Bollah and Emanuel's story is fairly common, according to UNHCR's protection officer at Bandajuma camp. The refugee agency has received numerous reports of routine abductions and forced conscription among adolescent boys in Monrovia. Many of these boys have managed to escape from Lofa county into Sierra Leone.

Concerned about the number of Liberian combatants arriving among the refugees, the Sierra Leonean government set up Mapeh internment camp near Freetown in October 2002. In accordance with international law, the government is making serious efforts to separate combatants from civilian refugees. This is important for UNHCR because a combatant, unlike a civilian, does not have the right to seek asylum. Only after one has been genuinely disarmed, demobilised and placed under observation for a few months in the internment camp, can he be considered a former combatant and thus eligible to apply for refugee status and protection.

Special procedures apply for Liberian child soldiers who flee into Sierra Leone in view of the fact that their rights as children have been violated and that due to their age, they cannot be held as responsible as adult combatants. These children cannot be held at the Mapeh internment camp. Those who have been mistakenly detained are relocated to refugee camps after a screening process involving interviews and age verification based on full documentation of their personal data and history. The UN refugee agency carries out the screening, together with the UN Children's Fund and various child protection agencies (like Save the Children and the International Rescue Committee) in the refugee camp concerned.

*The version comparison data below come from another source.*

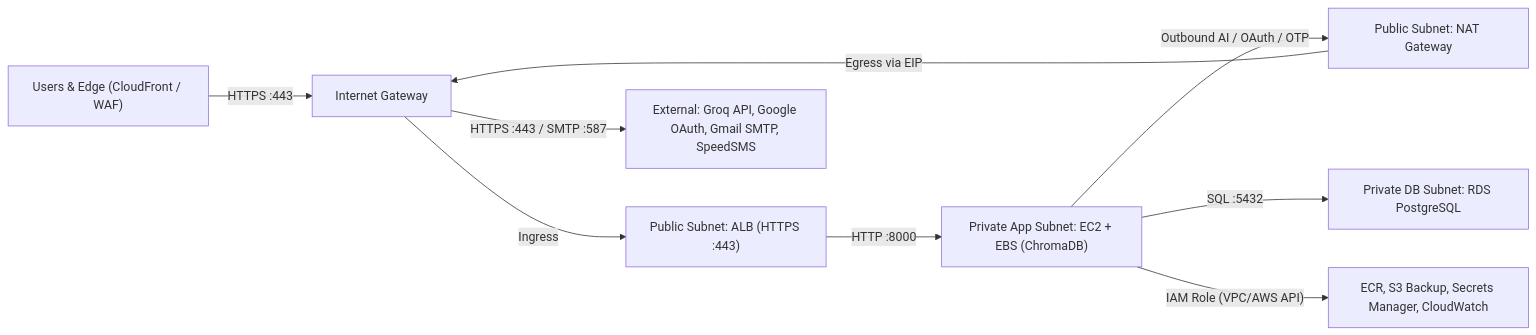
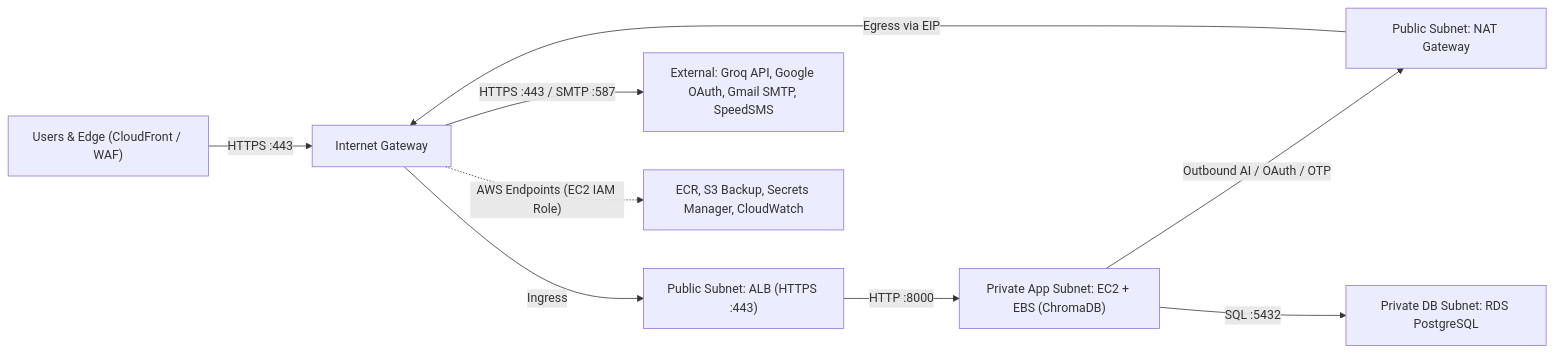
One commit to khiemdong2005/workshop_NguyenThanhKhiem changed the diagram in content/5-Workshop/5.3-AWS-Infrastructure/_index.md. Above: the diagram before and after it, drawn with Mermaid. The commit also changed 7 other files, not shown here.

Commit message:
docs(workshop): fix 5.4.4 facility/chat JSON & OCR headings, 5.6 empty-bucket guard, 5.3 IGW->AWS arrow, and 5.4.2 host uid

```diff
--- a/content/5-Workshop/5.3-AWS-Infrastructure/_index.md
+++ b/content/5-Workshop/5.3-AWS-Infrastructure/_index.md
@@ -19,11 +19,11 @@
 {{< mermaid >}}
 graph LR
     USER["Users & Edge (CloudFront / WAF)"] -->|"HTTPS :443"| IGW["Internet Gateway"]
     IGW -->|"Ingress"| ALB["Public Subnet: ALB (HTTPS :443)"]
     ALB -->|"HTTP :8000"| EC2["Private App Subnet: EC2 + EBS (ChromaDB)"]
     EC2 -->|"Outbound AI / OAuth / OTP"| NAT["Public Subnet: NAT Gateway"]
     NAT -->|"Egress via EIP"| IGW
     IGW -->|"HTTPS :443 / SMTP :587"| EXT["External: Groq API, Google OAuth, Gmail SMTP, SpeedSMS"]
     EC2 -->|"SQL :5432"| RDS["Private DB Subnet: RDS PostgreSQL"]
-    EC2 -->|"IAM Role (VPC/AWS API)"| AWS["ECR, S3 Backup, Secrets Manager, CloudWatch"]
+    IGW -.->|"AWS Endpoints (EC2 IAM Role)"| AWS["ECR, S3 Backup, Secrets Manager, CloudWatch"]
 {{< /mermaid >}}
```
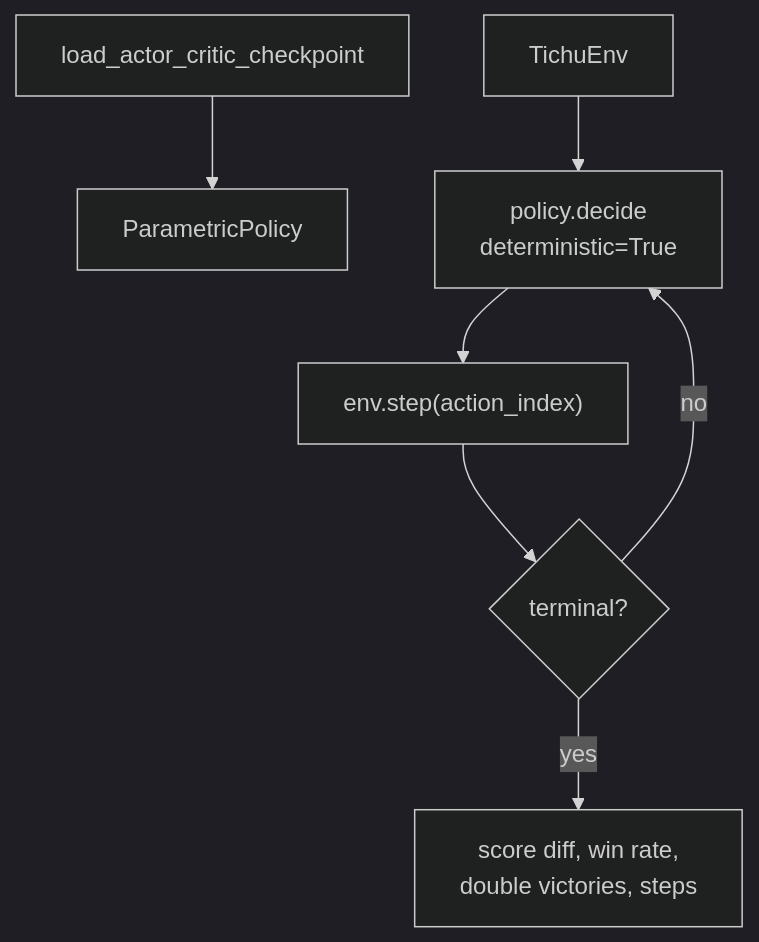
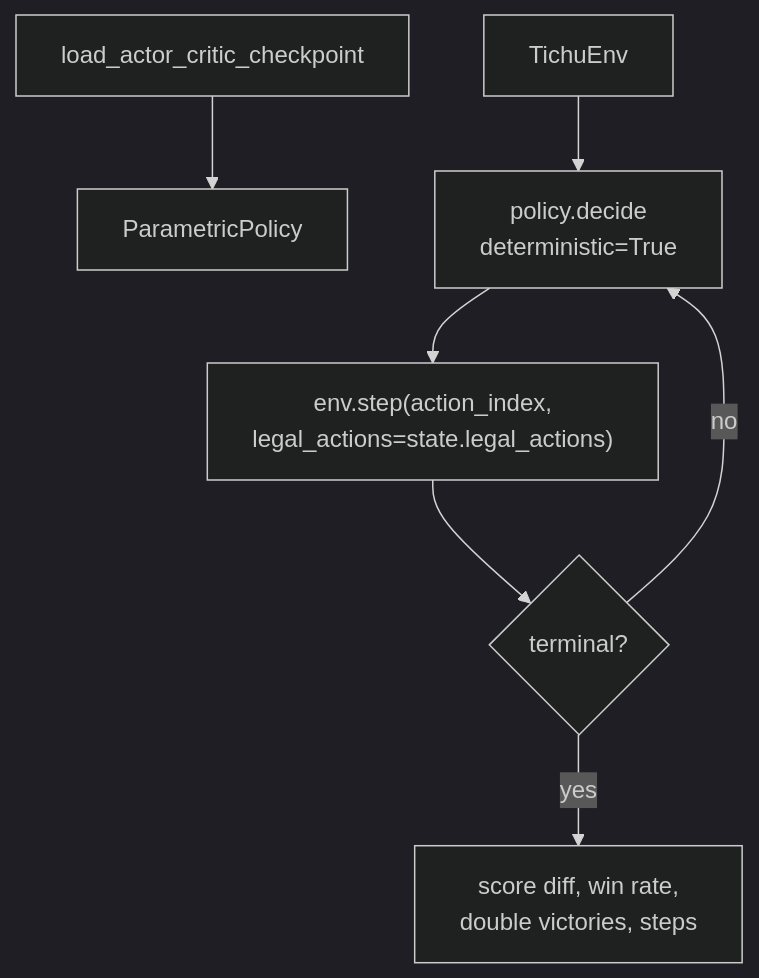
Before and after one commit to wemaxon/tichu-agent: the seventh of 7 diagrams in docs/ml_architecture.md, drawn with Mermaid (dark theme). The commit also changed other lines of this file and 1 other file, not shown here.

````diff
--- a/docs/ml_architecture.md
+++ b/docs/ml_architecture.md
@@ -347,15 +422,15 @@
 ```mermaid
 flowchart TD
     Load["load_actor_critic_checkpoint"]
     Policy["ParametricPolicy"]
     Env["TichuEnv"]
     Decide["policy.decide<br/>deterministic=True"]
-    Step["env.step(action_index)"]
+    Step["env.step(action_index,<br/>legal_actions=state.legal_actions)"]
     Done{"terminal?"}
     Metrics["score diff, win rate,<br/>double victories, steps"]
 
     Load --> Policy
     Env --> Decide --> Step --> Done
     Done -- no --> Decide
     Done -- yes --> Metrics
 ```
````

UNHCR's role in helping Liberian child soldiers seeking refuge in Sierra Leone is guided by the 1951 Convention Relating to the Status of Refugees, the Convention for the Rights of the Child (CRC) and its Optional Protocol.

Meanwhile, in Sierra Leone, the recently-established Special Court will prosecute people who forced thousands of children to commit unspeakable crimes as child soldiers during the country's 11-year war, which ended in early 2002.

As an official record of what happened during the conflict, the Truth and Reconciliation Commission includes statements by and hearings for children. A special framework was developed to ensure collaboration between the Commission and various child protection agencies, with a similar framework currently being worked out with the Special Court.

Child abduction and forced recruitment are crimes in the Special Court's statute, but have never been prosecuted before by an international tribunal.

By Francesca Fontanini
UNHCR Sierra Leone